Xi Jinping made news at this year’s U.N. General Assembly by making a pledge for China to go carbon neutral by 2060. What’s the national security significance of the move?
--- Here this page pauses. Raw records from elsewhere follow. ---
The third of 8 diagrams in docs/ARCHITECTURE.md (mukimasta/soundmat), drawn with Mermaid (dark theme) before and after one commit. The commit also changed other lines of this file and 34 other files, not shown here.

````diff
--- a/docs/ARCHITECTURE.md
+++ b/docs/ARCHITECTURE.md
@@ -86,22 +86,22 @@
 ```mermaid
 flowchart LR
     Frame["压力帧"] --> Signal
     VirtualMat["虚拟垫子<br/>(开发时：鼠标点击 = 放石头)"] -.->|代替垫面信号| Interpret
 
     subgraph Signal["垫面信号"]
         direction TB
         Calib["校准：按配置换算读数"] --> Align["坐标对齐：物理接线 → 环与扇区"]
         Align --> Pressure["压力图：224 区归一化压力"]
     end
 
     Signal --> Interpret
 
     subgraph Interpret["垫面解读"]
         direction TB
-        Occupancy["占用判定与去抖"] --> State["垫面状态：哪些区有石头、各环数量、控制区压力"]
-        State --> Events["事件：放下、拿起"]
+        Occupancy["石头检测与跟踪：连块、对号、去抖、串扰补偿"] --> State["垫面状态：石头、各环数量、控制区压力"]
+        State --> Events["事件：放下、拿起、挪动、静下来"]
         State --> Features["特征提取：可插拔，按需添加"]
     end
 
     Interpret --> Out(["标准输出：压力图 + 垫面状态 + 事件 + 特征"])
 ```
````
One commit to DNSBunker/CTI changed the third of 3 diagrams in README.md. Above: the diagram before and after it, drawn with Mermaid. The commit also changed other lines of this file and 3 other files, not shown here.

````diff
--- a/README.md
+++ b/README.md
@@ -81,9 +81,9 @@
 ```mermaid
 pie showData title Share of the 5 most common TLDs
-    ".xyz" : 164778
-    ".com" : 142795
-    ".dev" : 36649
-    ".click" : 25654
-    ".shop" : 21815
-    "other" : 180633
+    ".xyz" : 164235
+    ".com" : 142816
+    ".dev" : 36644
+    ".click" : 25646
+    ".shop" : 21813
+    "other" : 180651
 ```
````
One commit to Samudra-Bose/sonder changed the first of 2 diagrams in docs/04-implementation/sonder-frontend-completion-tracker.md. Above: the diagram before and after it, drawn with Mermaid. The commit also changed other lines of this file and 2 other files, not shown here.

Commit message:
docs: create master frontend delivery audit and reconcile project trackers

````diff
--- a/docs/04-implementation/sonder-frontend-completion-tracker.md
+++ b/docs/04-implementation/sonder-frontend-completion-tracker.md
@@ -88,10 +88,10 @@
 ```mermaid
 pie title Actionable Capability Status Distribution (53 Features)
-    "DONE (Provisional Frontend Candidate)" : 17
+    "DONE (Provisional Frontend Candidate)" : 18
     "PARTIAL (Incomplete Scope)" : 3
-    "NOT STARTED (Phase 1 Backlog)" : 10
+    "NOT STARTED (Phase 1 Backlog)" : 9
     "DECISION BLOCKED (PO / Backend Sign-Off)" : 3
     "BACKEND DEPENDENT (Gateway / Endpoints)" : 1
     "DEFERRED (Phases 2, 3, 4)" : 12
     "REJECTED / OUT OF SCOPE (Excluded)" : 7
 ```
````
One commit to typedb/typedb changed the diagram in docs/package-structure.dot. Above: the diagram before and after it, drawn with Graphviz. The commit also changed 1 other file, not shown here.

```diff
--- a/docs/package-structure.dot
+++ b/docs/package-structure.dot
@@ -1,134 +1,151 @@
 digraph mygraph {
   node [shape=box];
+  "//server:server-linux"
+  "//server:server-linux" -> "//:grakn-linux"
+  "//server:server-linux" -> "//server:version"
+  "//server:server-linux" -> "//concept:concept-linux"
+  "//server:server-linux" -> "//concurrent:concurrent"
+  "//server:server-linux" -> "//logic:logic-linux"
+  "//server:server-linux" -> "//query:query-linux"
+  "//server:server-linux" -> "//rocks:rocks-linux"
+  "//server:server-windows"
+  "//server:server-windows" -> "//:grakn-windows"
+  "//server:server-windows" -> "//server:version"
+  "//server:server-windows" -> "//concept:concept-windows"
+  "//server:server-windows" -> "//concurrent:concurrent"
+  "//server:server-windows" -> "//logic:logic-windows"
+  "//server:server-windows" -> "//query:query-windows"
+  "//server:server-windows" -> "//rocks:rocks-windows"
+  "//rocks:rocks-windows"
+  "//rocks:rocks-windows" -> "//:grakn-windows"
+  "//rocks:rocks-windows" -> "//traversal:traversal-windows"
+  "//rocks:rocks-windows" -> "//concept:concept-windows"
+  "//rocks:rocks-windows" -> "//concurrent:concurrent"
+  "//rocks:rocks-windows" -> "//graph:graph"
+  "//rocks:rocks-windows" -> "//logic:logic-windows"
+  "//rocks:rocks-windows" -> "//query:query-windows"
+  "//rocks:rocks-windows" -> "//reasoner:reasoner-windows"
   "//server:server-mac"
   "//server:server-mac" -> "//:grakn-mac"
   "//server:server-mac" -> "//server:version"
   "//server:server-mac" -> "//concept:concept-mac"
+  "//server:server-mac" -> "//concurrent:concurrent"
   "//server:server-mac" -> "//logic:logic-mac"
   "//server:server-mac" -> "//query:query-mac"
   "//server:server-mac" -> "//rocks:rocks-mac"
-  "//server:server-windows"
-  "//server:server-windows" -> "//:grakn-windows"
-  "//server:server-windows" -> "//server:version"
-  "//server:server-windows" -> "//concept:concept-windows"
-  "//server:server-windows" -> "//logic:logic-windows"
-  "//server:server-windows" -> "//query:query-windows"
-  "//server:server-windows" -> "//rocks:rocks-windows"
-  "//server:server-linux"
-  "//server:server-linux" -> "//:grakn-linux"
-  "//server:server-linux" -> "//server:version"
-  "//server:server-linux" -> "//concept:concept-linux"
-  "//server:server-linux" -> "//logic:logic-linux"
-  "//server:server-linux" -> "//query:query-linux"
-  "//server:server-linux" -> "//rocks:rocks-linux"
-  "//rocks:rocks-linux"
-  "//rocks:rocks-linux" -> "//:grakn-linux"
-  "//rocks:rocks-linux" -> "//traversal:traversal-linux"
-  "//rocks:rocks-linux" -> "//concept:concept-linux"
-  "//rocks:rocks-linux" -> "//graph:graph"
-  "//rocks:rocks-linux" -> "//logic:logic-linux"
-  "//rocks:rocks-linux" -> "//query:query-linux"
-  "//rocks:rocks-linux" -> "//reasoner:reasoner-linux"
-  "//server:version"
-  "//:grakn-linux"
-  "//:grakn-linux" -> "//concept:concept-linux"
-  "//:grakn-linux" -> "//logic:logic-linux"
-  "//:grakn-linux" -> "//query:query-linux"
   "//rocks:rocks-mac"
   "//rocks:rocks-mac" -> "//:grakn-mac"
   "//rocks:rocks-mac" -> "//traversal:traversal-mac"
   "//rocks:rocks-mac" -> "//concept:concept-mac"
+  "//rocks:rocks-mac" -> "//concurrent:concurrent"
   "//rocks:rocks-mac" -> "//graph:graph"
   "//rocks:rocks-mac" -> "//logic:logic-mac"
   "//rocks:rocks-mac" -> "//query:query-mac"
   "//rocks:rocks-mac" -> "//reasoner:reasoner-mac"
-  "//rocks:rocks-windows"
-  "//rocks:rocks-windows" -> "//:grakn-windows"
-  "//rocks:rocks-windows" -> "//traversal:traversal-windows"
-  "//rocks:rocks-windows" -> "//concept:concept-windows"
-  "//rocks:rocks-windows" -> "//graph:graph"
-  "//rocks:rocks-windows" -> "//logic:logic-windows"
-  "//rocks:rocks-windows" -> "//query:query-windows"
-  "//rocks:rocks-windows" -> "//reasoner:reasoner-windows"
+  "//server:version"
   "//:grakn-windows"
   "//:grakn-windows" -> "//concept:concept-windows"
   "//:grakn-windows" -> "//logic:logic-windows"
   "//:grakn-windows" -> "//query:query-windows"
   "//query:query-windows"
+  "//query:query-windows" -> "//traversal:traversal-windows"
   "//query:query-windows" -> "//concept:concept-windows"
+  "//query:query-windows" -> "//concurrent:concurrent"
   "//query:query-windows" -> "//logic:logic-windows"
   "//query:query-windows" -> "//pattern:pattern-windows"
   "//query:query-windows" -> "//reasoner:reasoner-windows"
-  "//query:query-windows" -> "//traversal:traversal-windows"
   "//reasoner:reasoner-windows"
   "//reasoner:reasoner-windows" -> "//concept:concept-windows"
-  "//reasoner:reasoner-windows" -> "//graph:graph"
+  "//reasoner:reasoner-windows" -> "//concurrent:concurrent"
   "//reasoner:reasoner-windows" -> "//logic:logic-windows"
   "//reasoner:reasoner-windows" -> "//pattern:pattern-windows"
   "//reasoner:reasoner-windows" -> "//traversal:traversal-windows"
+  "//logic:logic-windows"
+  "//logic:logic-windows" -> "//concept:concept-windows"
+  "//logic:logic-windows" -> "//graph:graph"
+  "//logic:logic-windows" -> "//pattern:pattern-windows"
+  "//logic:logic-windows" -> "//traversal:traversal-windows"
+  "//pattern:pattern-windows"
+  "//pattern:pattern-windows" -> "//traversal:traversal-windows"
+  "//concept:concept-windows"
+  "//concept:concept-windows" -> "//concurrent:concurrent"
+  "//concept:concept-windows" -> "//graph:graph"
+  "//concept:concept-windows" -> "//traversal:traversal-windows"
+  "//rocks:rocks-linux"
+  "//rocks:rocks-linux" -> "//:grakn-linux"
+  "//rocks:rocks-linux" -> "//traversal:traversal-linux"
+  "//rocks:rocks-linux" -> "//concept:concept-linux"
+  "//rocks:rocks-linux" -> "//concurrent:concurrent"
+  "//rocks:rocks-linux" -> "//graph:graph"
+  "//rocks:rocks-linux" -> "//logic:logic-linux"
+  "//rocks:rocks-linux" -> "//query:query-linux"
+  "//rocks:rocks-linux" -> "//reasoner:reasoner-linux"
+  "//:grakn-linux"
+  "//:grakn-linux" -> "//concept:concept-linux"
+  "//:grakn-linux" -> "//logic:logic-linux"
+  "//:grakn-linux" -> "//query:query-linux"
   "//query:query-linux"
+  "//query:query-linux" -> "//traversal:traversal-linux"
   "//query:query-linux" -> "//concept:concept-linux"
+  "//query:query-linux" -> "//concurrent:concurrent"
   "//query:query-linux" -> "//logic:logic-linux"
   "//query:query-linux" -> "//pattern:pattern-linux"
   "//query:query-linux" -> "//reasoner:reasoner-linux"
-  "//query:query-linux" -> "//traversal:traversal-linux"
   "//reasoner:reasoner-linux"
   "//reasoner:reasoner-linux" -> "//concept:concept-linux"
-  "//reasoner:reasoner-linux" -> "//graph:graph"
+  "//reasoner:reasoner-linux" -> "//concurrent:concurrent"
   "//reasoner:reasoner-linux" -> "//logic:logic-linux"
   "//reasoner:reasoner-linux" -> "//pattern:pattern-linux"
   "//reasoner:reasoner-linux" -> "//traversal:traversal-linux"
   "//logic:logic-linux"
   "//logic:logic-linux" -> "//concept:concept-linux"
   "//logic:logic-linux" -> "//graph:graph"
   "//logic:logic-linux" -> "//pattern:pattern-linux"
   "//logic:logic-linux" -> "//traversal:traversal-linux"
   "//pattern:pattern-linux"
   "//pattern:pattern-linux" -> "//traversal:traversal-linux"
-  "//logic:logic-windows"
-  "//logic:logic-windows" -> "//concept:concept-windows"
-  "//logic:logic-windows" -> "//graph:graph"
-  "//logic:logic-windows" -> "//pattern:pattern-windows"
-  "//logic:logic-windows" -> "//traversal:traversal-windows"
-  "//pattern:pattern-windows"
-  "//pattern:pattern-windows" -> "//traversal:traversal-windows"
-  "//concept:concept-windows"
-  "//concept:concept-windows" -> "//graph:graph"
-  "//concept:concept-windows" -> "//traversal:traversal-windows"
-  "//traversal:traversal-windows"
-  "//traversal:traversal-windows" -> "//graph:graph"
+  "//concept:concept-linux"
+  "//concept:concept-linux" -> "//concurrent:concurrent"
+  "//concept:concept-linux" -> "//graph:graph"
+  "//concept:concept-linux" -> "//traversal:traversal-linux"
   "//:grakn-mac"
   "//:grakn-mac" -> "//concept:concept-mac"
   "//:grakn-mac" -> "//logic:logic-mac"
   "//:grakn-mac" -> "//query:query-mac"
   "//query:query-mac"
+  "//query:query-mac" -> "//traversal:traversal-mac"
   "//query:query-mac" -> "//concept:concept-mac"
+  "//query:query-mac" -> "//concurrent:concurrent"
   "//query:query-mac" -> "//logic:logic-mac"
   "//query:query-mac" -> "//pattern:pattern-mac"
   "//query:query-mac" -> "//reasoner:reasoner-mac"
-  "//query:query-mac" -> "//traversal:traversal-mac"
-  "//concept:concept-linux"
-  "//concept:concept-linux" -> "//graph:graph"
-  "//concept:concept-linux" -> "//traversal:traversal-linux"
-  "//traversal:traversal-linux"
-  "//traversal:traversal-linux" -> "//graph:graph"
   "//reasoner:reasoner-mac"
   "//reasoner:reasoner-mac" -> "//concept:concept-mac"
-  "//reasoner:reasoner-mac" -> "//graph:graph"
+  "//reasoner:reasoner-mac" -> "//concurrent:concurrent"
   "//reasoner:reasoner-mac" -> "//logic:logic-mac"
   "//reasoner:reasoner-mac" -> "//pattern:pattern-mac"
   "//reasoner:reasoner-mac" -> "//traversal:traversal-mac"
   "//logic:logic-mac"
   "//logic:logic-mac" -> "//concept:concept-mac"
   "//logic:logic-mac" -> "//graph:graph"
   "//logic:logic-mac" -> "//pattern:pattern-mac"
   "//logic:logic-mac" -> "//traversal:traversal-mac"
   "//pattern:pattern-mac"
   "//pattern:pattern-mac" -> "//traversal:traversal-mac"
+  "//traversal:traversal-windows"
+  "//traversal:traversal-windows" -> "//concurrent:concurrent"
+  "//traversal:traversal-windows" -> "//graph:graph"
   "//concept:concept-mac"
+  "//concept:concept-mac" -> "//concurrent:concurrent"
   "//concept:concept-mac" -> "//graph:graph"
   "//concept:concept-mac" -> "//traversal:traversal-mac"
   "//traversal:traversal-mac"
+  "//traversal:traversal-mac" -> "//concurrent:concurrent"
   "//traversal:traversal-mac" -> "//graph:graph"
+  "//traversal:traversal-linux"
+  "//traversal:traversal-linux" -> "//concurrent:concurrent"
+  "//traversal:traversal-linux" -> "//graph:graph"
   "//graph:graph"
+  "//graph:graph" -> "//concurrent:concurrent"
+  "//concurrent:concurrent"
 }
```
For decades, China was reluctant to deem climate change a national security issue, preferring instead to view it through the lens of development. The driving concern behind China’s reticence was sovereignty; Beijing feared that crisis rhetoric about climate change would be used to legitimate interventionist actions on the part of Western powers, including forcing Beijing to curtail its economic growth.